- _What is required_
For every line in the material, print that line exactly.

· · · · · · ·

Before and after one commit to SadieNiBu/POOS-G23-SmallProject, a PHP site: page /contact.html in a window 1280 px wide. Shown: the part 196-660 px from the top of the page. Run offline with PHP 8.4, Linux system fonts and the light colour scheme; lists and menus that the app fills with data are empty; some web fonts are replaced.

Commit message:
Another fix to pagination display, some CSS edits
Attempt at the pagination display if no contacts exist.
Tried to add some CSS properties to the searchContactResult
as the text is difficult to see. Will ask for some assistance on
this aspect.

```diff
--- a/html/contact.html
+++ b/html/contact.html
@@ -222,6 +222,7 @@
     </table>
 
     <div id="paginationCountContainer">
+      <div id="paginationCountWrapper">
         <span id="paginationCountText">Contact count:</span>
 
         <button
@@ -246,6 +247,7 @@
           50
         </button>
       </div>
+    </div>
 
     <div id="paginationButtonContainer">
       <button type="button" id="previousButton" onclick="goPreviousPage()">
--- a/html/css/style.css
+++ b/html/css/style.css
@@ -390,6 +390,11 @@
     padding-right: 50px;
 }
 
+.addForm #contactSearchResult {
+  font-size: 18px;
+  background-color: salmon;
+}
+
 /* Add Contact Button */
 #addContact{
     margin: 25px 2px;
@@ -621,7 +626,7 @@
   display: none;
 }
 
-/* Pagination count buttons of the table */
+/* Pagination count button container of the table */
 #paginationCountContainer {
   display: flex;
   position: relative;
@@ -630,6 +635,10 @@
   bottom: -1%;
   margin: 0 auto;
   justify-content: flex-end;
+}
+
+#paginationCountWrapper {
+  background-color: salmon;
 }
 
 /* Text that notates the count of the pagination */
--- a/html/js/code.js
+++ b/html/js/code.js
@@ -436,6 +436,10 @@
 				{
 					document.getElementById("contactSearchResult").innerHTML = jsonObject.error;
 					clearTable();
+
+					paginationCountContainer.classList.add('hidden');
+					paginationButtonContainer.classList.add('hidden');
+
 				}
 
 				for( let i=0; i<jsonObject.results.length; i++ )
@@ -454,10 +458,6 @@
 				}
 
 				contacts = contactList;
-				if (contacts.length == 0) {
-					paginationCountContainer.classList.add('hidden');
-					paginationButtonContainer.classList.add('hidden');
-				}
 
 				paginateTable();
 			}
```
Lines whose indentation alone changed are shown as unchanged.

· · · · · · ·

- _Answer section_
Before and after one commit to SadieNiBu/POOS-G23-SmallProject, a PHP site: page /contact.html in a window 1280 px wide. Shown: the part 196-660 px from the top of the page. Run offline with PHP 8.4, Linux system fonts and the light colour scheme; lists and menus that the app fills with data are empty; some web fonts are replaced.

Commit message:
Another fix to pagination display, some CSS edits
Attempt at the pagination display if no contacts exist.
Tried to add some CSS properties to the searchContactResult
as the text is difficult to see. Will ask for some assistance on
this aspect.

```diff
--- a/html/contact.html
+++ b/html/contact.html
@@ -222,6 +222,7 @@
     </table>
 
     <div id="paginationCountContainer">
+      <div id="paginationCountWrapper">
         <span id="paginationCountText">Contact count:</span>
 
         <button
@@ -246,6 +247,7 @@
           50
         </button>
       </div>
+    </div>
 
     <div id="paginationButtonContainer">
       <button type="button" id="previousButton" onclick="goPreviousPage()">
--- a/html/css/style.css
+++ b/html/css/style.css
@@ -390,6 +390,11 @@
     padding-right: 50px;
 }
 
+.addForm #contactSearchResult {
+  font-size: 18px;
+  background-color: salmon;
+}
+
 /* Add Contact Button */
 #addContact{
     margin: 25px 2px;
@@ -621,7 +626,7 @@
   display: none;
 }
 
-/* Pagination count buttons of the table */
+/* Pagination count button container of the table */
 #paginationCountContainer {
   display: flex;
   position: relative;
@@ -630,6 +635,10 @@
   bottom: -1%;
   margin: 0 auto;
   justify-content: flex-end;
+}
+
+#paginationCountWrapper {
+  background-color: salmon;
 }
 
 /* Text that notates the count of the pagination */
--- a/html/js/code.js
+++ b/html/js/code.js
@@ -436,6 +436,10 @@
 				{
 					document.getElementById("contactSearchResult").innerHTML = jsonObject.error;
 					clearTable();
+
+					paginationCountContainer.classList.add('hidden');
+					paginationButtonContainer.classList.add('hidden');
+
 				}
 
 				for( let i=0; i<jsonObject.results.length; i++ )
@@ -454,10 +458,6 @@
 				}
 
 				contacts = contactList;
-				if (contacts.length == 0) {
-					paginationCountContainer.classList.add('hidden');
-					paginationButtonContainer.classList.add('hidden');
-				}
 
 				paginateTable();
 			}
```
Lines whose indentation alone changed are shown as unchanged.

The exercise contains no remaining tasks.